The data support "the low interest rate, and maybe even another cut," said Ori Greenfeld, chief economist at Psagot Investment House in Tel Aviv. "The Bank of Israel apparently will cut again, maybe not in the next few months, but there is room for another cut."
A strengthening shekel and the military's offensive against militants in the Gaza Strip prompted the central bank to unexpectedly cut its benchmark interest rate on July 28 to 0.5 percent, the lowest level in five years. The monthlong conflict may cause the economy to contract between 1.5 percent to 2 percent in annualized terms in the third quarter, said Rafi Gozlan, chief economist at Israel Brokerage & Investments — IBI Ltd.
Manufacturers have called on policymakers to help exporters by cutting the base rate to zero and buying enough dollars to keep the local currency at 3.8 to the dollar. Exports tumbled 17.7 percent in the second quarter after rising 0.1 percent in the first and 26 percent in the last three months of 2013.
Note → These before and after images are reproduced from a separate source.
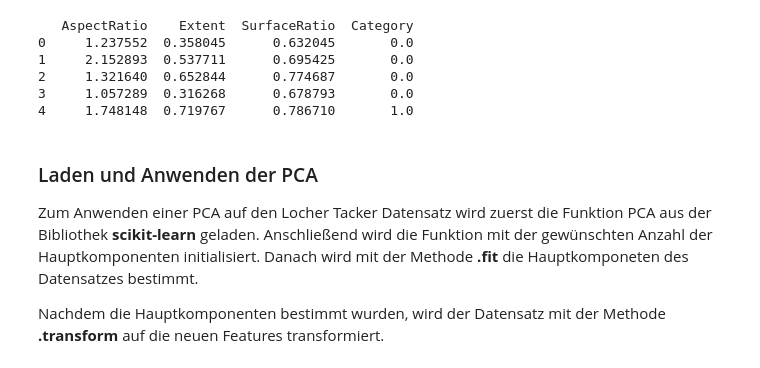
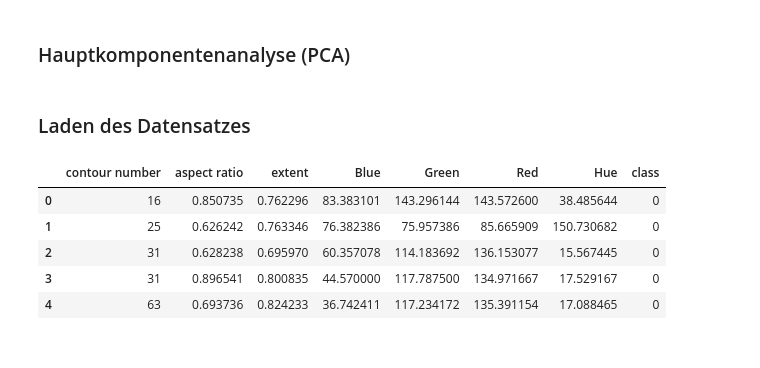
Before and after one commit to Hannes-Bornemann/KI_Gemuese, a Jupyter notebook: Hannes/PCA.ipynb, the cells around one changed output. Cells and saved outputs as stored; diff of their text form; code cells hidden in the pictures.

```diff
--- a/Hannes/PCA.ipynb
+++ b/Hannes/PCA.ipynb
@@ -34,24 +1,23 @@ Im ersten Schritt der PCA wird versucht, die Variable zu finden, die die Varianz
+# %% [markdown]
+### Hauptkomponentenanalyse (PCA)
+# %% [markdown]
+### Laden des Datensatzes
 # %%
 import pandas as pd
 
-#laden des Loche Tacker Datensatzes von der xlsx Datei pandas.read_excel()
-Locher_Tacker_Daten=pd.read_excel(r'../Datensätze/LocherTucker.xlsx',index_col=0)
-Locher_Tacker_Daten =Locher_Tacker_Daten.dropna() # Verwerfen der Spalten ohen gültigen Eintrag
-Locher_Tacker_X, Locher_Tacker_y = Locher_Tacker_Daten.iloc[:,:-1], Locher_Tacker_Daten.iloc[:,-1] #splitten der Daten in Labels und Features
-
+#laden des Gemüse Datensatzes von der csv Datei
+Gemuese_Daten=pd.read_csv(r'output.csv',index_col=0)
+Gemuese_Daten =Gemuese_Daten.dropna() # Verwerfen der Spalten ohen gültigen Eintrag
+Gemuese_X, Gemuese_y = Gemuese_Daten.iloc[:,:-1], Gemuese_Daten.iloc[:,-1] #splitten der Daten in Labels und Features
 
 # Uwandeln der Daten in ein numpy Array
-Locher_Tacker_X=Locher_Tacker_X.to_numpy()
-Locher_Tacker_y=Locher_Tacker_y.to_numpy()
+Gemuese_X=Gemuese_X.to_numpy() # Features
+Gemuese_y=Gemuese_y.to_numpy() # Labels
+Gemuese_Daten.head(5)
 # %% [output]
-   AspectRatio    Extent  SurfaceRatio  Category
-0     1.237552  0.358045      0.632045       0.0
-1     2.152893  0.537711      0.695425       0.0
-2     1.321640  0.652844      0.774687       0.0
-3     1.057289  0.316268      0.678793       0.0
-4     1.748148  0.719767      0.786710       1.0
+|  | contour number | aspect ratio | extent | Blue | Green | Red | Hue | class |
+| 0 | 16 | 0.850735 | 0.762296 | 83.383101 | 143.296144 | 143.572600 | 38.485644 | 0 |
+| 1 | 25 | 0.626242 | 0.763346 | 76.382386 | 75.957386 | 85.665909 | 150.730682 | 0 |
+| 2 | 31 | 0.628238 | 0.695970 | 60.357078 | 114.183692 | 136.153077 | 15.567445 | 0 |
+| 3 | 31 | 0.896541 | 0.800835 | 44.570000 | 117.787500 | 134.971667 | 17.529167 | 0 |
+| 4 | 63 | 0.693736 | 0.824233 | 36.742411 | 117.234172 | 135.391154 | 17.088465 | 0 |
-# %% [markdown]
-### <font color='2869AF'> Laden und Anwenden der PCA </font>
-Zum Anwenden einer PCA auf den Locher Tacker Datensatz wird zuerst die Funktion PCA aus der Bibliothek **scikit-learn** geladen. Anschließend wird die Funktion mit der gewünschten Anzahl der Hauptkomponenten initialisiert. Danach wird mit der Methode **.fit** die Hauptkomponeten des Datensatzes bestimmt.
-
-Nachdem die Hauptkomponenten bestimmt wurden, wird der Datensatz mit der Methode **.transform** auf die neuen Features transformiert.
```
Also changed, not shown: parts of 10 cells of this notebook.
"With the Gaza conflict hurting an already lagging economy, it's going to be more rate cuts and more intervention to weaken the shekel," Luis Costa, the head of Europe and Mideast strategy at Citigroup Inc., said in a phone interview on Aug. 14.
The Israeli currency has risen 2 percent against the dollar in the past year, making it the eighth-best performer in a basket of 31 major currencies Bloomberg tracks.
Bank of Israel Deputy Governor Nadine Baudot-Trajtenberg said in an interview July 29 that the surprise rate cut may not be the last in the current cycle. While policy makers see no present need to cut borrowing costs further, "in principle there is still more room," Baudot-Trajtenberg said.
A report by Harel Insurance & Financial Services published Sunday, called the second-quarter economic data "disappointing," especially "given the expected influence of the offensive on third-quarter growth." Israel's statistics office said this month that tourism dropped 21 percent in July from a year earlier as a result of the fighting.